━━ Dataset records ━━

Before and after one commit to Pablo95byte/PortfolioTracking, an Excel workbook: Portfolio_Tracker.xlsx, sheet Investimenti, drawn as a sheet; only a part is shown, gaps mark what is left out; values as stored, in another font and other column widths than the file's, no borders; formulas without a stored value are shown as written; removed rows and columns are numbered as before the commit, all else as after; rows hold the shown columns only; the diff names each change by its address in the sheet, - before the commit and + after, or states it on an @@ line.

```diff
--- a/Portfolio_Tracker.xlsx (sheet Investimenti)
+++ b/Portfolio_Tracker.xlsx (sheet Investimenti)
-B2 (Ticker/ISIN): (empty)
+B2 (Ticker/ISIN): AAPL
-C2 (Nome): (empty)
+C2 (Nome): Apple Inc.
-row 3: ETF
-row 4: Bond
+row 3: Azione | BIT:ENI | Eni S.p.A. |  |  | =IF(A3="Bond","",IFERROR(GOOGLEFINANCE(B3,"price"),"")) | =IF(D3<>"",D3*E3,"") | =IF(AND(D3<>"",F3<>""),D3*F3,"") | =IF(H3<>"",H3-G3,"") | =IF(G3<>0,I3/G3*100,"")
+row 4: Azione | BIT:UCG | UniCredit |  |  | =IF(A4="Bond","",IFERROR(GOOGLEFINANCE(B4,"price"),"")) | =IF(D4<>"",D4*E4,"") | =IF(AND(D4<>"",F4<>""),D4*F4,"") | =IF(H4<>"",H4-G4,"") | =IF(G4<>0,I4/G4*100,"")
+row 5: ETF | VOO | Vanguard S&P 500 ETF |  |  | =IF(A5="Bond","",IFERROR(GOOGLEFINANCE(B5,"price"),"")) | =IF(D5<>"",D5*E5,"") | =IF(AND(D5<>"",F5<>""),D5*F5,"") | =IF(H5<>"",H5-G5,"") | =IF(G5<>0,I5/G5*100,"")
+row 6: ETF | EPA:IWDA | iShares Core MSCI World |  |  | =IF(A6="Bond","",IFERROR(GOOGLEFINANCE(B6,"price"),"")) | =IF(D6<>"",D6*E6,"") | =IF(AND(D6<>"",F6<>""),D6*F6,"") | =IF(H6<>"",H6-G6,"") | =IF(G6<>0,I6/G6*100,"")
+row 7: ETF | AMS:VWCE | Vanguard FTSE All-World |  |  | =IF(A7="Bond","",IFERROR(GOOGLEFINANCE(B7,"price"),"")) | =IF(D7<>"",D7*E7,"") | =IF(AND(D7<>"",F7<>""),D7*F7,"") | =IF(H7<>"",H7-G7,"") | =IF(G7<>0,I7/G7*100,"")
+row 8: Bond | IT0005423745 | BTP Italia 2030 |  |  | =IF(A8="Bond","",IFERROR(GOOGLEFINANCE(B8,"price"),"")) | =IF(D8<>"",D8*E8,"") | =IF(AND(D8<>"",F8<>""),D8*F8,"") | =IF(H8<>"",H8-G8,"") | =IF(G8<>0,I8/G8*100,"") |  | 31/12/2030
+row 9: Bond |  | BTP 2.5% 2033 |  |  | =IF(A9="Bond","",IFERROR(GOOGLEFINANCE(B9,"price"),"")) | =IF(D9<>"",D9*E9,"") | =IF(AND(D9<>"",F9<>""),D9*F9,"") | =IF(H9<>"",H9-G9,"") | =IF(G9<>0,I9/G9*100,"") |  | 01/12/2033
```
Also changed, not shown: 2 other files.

━━━

Instructions for the task:
Find and copy each line of the material that holds the word "ISIN".

Solution to this task:
-B2 (Ticker/ISIN): (empty)
+B2 (Ticker/ISIN): AAPL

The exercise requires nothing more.